====== EXERCISE DATA

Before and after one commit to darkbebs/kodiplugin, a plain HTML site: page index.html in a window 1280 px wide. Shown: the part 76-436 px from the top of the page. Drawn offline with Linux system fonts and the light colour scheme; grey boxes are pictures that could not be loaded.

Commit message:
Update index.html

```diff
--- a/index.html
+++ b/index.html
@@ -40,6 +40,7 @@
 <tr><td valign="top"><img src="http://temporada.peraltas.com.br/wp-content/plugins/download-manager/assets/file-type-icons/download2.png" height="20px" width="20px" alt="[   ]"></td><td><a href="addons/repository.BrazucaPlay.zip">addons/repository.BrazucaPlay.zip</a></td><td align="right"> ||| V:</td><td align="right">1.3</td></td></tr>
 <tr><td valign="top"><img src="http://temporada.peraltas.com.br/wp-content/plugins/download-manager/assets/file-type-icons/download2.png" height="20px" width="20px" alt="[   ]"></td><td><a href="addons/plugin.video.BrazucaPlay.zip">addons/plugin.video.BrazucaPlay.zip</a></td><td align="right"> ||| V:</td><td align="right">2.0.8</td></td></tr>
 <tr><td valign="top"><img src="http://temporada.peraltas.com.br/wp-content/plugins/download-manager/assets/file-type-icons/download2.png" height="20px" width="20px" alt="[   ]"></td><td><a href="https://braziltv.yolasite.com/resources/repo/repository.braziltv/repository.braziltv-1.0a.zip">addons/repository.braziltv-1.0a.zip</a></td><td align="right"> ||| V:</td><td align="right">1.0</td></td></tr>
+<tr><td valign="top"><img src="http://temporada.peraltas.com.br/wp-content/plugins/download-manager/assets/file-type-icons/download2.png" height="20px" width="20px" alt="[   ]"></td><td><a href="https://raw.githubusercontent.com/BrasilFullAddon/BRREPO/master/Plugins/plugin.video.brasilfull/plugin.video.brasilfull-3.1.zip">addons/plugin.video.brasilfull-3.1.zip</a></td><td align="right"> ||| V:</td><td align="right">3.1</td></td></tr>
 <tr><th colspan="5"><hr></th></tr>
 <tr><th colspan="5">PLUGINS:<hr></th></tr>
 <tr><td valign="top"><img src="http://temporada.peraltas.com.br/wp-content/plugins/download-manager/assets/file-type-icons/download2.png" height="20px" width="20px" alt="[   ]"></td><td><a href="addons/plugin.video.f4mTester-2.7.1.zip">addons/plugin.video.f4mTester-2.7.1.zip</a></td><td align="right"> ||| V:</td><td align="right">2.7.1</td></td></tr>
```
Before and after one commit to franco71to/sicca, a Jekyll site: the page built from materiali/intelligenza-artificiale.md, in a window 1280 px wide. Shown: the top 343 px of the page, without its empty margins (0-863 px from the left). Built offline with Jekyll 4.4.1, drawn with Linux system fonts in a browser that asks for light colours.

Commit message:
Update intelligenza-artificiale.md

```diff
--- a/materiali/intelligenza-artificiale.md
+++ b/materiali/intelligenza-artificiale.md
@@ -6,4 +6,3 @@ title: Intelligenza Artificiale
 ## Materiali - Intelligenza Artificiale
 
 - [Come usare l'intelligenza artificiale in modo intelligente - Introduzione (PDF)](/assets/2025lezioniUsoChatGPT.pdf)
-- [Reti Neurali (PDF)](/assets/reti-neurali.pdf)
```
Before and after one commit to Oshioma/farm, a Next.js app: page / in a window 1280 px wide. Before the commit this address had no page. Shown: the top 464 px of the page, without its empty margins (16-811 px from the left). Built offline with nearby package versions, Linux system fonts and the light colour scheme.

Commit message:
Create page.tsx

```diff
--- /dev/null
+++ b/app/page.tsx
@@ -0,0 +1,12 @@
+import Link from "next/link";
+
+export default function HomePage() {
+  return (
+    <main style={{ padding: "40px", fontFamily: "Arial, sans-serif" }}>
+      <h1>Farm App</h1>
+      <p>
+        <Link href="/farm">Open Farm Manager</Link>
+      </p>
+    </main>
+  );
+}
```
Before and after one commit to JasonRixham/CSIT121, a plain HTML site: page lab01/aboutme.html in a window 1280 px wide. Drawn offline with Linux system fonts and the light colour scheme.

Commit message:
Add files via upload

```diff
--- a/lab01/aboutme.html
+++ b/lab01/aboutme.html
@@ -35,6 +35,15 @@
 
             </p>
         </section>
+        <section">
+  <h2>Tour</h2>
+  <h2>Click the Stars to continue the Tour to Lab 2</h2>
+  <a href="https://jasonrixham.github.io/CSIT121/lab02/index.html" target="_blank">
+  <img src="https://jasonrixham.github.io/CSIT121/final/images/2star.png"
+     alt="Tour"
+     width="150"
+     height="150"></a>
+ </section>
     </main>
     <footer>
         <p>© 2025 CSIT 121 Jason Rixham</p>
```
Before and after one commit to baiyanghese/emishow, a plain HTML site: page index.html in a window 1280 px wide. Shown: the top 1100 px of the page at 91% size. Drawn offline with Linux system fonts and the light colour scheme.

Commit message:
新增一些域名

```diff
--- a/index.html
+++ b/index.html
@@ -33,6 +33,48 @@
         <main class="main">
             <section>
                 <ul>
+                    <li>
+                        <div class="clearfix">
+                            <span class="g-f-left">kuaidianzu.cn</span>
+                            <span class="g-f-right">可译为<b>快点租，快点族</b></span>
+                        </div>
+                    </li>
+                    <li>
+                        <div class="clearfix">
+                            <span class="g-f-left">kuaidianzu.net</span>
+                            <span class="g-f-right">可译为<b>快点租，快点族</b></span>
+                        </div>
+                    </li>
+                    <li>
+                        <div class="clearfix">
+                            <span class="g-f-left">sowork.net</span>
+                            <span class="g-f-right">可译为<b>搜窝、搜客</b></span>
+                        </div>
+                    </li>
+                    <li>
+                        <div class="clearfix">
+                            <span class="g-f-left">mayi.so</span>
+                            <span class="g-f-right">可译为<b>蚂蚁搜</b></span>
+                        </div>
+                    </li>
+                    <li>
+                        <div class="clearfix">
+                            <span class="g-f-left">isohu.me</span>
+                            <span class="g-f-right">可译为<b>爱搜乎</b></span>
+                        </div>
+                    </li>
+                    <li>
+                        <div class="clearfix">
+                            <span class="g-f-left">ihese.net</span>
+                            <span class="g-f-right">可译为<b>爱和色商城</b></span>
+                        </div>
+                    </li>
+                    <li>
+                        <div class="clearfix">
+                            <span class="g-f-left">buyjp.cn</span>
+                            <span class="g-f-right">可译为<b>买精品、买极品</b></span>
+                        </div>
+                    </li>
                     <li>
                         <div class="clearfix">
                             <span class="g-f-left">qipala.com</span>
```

============

YOUR GOAL: Your answer should hold every line of the entries that contains the string "main".

REPLY:
+    <main style={{ padding: "40px", fontFamily: "Arial, sans-serif" }}>
+    </main>
     </main>
         <main class="main">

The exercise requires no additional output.